▶ What this task involves
Pull every "benchmarks" line out of the data below.
━━━━━━━━━━━━━━━━
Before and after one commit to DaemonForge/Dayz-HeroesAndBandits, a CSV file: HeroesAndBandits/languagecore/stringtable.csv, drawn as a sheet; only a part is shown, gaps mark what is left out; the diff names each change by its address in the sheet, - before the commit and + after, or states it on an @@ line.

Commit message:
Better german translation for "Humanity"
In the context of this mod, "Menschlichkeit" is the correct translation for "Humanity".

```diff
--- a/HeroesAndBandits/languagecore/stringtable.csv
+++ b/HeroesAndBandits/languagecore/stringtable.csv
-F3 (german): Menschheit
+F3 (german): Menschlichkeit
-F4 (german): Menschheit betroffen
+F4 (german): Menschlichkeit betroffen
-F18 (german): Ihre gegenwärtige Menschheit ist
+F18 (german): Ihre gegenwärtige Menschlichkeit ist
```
━━━━━━━━━━━━━━━━
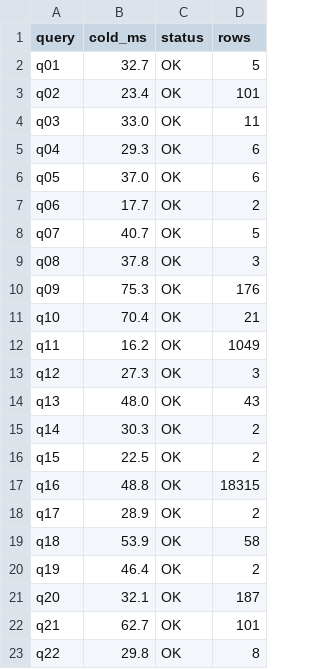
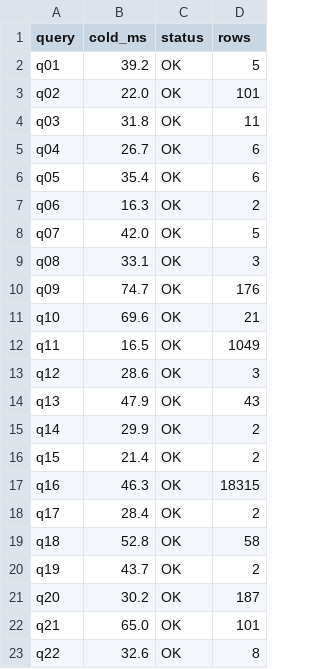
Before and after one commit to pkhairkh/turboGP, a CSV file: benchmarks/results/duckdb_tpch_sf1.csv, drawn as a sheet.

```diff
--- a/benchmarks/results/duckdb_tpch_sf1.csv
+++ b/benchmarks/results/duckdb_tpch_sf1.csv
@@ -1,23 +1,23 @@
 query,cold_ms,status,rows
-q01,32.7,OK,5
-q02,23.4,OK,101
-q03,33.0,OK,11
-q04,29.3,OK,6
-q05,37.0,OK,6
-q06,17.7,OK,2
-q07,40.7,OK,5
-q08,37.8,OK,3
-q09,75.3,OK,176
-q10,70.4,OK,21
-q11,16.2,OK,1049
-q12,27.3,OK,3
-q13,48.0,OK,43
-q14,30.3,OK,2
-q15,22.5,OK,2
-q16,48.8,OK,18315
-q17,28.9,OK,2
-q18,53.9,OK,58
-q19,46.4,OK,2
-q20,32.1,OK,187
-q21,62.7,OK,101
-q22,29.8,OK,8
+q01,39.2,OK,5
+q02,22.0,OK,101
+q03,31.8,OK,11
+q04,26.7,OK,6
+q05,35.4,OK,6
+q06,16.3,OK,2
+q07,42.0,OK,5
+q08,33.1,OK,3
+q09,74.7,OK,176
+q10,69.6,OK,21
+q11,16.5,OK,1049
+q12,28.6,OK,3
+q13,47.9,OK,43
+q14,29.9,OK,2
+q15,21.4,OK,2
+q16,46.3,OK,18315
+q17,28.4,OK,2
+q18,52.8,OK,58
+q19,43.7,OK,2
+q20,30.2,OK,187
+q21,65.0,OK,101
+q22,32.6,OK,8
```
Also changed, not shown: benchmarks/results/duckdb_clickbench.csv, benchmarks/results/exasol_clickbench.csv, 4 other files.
━━━━━━━━━━━━━━━━
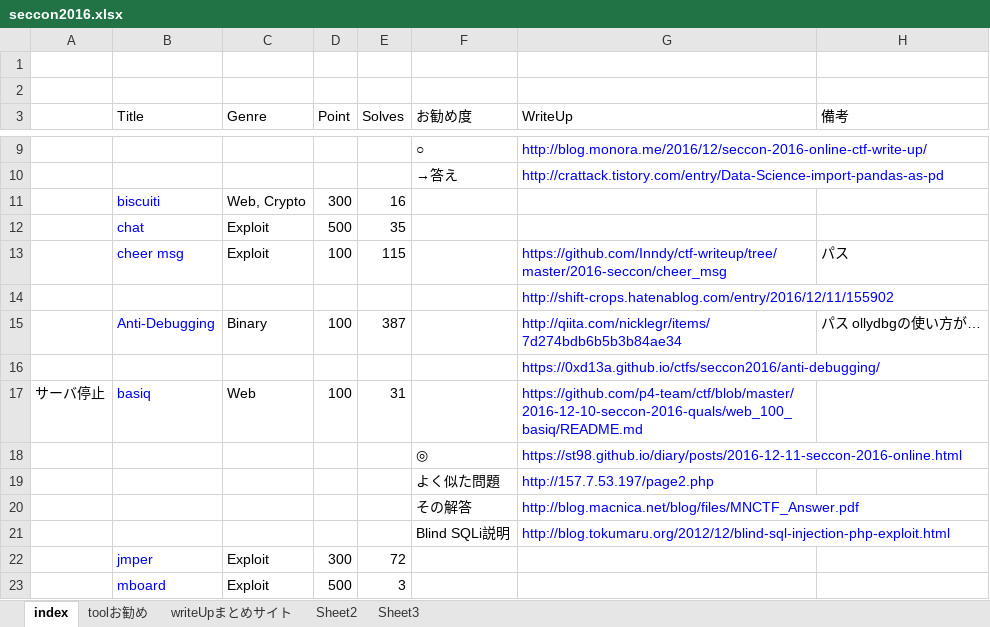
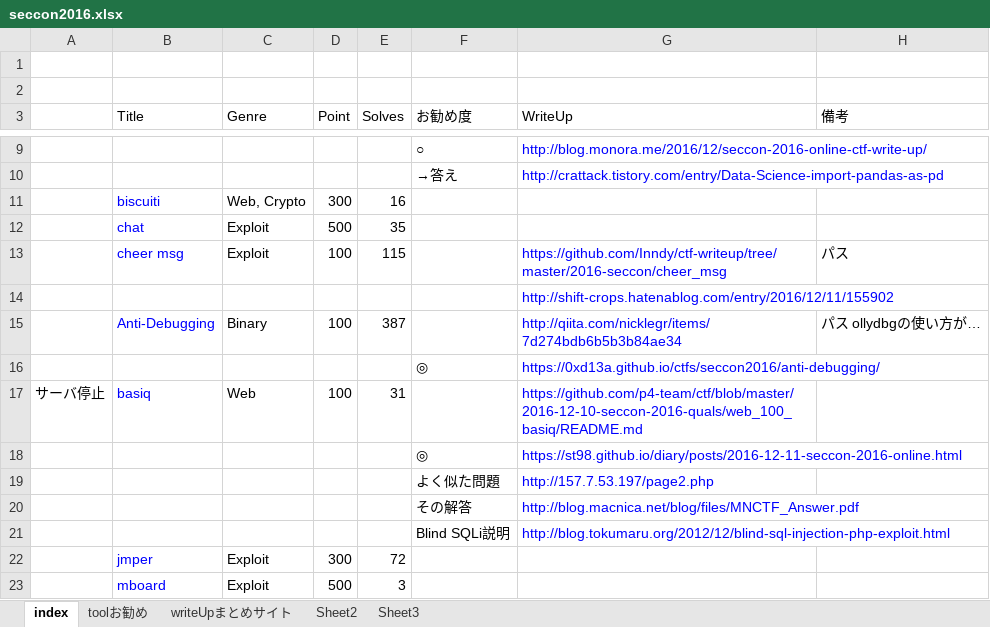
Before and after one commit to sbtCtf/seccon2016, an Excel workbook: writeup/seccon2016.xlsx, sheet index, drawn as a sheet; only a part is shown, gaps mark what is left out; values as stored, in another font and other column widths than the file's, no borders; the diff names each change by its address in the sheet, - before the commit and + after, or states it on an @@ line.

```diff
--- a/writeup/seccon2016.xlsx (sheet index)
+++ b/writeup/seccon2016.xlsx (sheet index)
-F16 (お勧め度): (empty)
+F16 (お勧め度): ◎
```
━━━━━━━━━━━━━━━━
▶ Solution to the problem
Before and after one commit to pkhairkh/turboGP, a CSV file: benchmarks/results/duckdb_tpch_sf1.csv, drawn as a sheet.
--- a/benchmarks/results/duckdb_tpch_sf1.csv
+++ b/benchmarks/results/duckdb_tpch_sf1.csv
Also changed, not shown: benchmarks/results/duckdb_clickbench.csv, benchmarks/results/exasol_clickbench.csv, 4 other files.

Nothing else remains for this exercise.